WHAT YOU HAVE TO DO. The full listing below should be printed word for word.

EXERCISE DATA.
╭──
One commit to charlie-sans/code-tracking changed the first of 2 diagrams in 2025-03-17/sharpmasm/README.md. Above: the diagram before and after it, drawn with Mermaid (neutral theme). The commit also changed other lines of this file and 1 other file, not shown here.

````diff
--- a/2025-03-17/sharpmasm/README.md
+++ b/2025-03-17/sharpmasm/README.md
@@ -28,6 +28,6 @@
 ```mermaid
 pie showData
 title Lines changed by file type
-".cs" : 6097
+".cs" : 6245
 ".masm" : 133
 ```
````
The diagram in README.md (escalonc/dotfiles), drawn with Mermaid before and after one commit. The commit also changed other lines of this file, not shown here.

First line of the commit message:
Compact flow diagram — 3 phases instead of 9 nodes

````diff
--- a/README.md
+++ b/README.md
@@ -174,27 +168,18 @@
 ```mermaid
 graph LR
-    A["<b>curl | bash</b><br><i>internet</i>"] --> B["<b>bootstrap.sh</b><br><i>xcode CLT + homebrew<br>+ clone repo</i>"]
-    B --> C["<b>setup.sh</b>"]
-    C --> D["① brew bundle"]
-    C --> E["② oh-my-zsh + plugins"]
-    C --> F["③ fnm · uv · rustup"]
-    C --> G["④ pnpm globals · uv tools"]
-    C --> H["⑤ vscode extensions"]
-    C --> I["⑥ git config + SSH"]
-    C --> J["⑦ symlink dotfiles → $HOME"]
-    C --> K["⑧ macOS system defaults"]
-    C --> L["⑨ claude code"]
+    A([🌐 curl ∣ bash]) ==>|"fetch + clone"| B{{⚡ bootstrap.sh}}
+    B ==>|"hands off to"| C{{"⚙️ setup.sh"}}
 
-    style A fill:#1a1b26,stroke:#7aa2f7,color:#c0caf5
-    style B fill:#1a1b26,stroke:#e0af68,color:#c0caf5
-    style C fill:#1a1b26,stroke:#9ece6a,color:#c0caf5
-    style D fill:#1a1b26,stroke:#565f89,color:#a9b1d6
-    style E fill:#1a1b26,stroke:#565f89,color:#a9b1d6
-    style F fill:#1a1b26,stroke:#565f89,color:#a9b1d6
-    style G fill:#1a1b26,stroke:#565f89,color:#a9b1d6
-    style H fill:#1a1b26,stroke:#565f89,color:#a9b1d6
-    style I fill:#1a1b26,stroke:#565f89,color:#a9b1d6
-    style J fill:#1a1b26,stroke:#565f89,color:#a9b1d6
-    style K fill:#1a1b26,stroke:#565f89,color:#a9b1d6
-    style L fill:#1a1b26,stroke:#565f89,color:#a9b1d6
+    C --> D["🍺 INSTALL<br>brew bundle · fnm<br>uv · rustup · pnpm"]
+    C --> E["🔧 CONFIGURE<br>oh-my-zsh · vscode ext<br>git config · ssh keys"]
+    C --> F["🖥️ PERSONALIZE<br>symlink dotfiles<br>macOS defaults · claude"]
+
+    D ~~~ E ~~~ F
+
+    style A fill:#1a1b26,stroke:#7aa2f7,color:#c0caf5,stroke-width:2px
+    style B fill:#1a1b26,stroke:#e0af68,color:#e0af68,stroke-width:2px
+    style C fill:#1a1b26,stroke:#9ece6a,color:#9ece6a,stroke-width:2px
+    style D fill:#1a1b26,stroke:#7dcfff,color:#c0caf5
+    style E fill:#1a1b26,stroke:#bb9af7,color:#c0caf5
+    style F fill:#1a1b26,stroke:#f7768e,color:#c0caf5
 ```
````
╰──
SOLVED EXERCISE.
One commit to charlie-sans/code-tracking changed the first of 2 diagrams in 2025-03-17/sharpmasm/README.md. Above: the diagram before and after it, drawn with Mermaid (neutral theme). The commit also changed other lines of this file and 1 other file, not shown here.

````diff
--- a/2025-03-17/sharpmasm/README.md
+++ b/2025-03-17/sharpmasm/README.md
@@ -28,6 +28,6 @@
 ```mermaid
 pie showData
 title Lines changed by file type
-".cs" : 6097
+".cs" : 6245
 ".masm" : 133
 ```
````
The diagram in README.md (escalonc/dotfiles), drawn with Mermaid before and after one commit. The commit also changed other lines of this file, not shown here.

First line of the commit message:
Compact flow diagram — 3 phases instead of 9 nodes

````diff
--- a/README.md
+++ b/README.md
@@ -174,27 +168,18 @@
 ```mermaid
 graph LR
-    A["<b>curl | bash</b><br><i>internet</i>"] --> B["<b>bootstrap.sh</b><br><i>xcode CLT + homebrew<br>+ clone repo</i>"]
-    B --> C["<b>setup.sh</b>"]
-    C --> D["① brew bundle"]
-    C --> E["② oh-my-zsh + plugins"]
-    C --> F["③ fnm · uv · rustup"]
-    C --> G["④ pnpm globals · uv tools"]
-    C --> H["⑤ vscode extensions"]
-    C --> I["⑥ git config + SSH"]
-    C --> J["⑦ symlink dotfiles → $HOME"]
-    C --> K["⑧ macOS system defaults"]
-    C --> L["⑨ claude code"]
+    A([🌐 curl ∣ bash]) ==>|"fetch + clone"| B{{⚡ bootstrap.sh}}
+    B ==>|"hands off to"| C{{"⚙️ setup.sh"}}
 
-    style A fill:#1a1b26,stroke:#7aa2f7,color:#c0caf5
-    style B fill:#1a1b26,stroke:#e0af68,color:#c0caf5
-    style C fill:#1a1b26,stroke:#9ece6a,color:#c0caf5
-    style D fill:#1a1b26,stroke:#565f89,color:#a9b1d6
-    style E fill:#1a1b26,stroke:#565f89,color:#a9b1d6
-    style F fill:#1a1b26,stroke:#565f89,color:#a9b1d6
-    style G fill:#1a1b26,stroke:#565f89,color:#a9b1d6
-    style H fill:#1a1b26,stroke:#565f89,color:#a9b1d6
-    style I fill:#1a1b26,stroke:#565f89,color:#a9b1d6
-    style J fill:#1a1b26,stroke:#565f89,color:#a9b1d6
-    style K fill:#1a1b26,stroke:#565f89,color:#a9b1d6
-    style L fill:#1a1b26,stroke:#565f89,color:#a9b1d6
+    C --> D["🍺 INSTALL<br>brew bundle · fnm<br>uv · rustup · pnpm"]
+    C --> E["🔧 CONFIGURE<br>oh-my-zsh · vscode ext<br>git config · ssh keys"]
+    C --> F["🖥️ PERSONALIZE<br>symlink dotfiles<br>macOS defaults · claude"]
+
+    D ~~~ E ~~~ F
+
+    style A fill:#1a1b26,stroke:#7aa2f7,color:#c0caf5,stroke-width:2px
+    style B fill:#1a1b26,stroke:#e0af68,color:#e0af68,stroke-width:2px
+    style C fill:#1a1b26,stroke:#9ece6a,color:#9ece6a,stroke-width:2px
+    style D fill:#1a1b26,stroke:#7dcfff,color:#c0caf5
+    style E fill:#1a1b26,stroke:#bb9af7,color:#c0caf5
+    style F fill:#1a1b26,stroke:#f7768e,color:#c0caf5
 ```
````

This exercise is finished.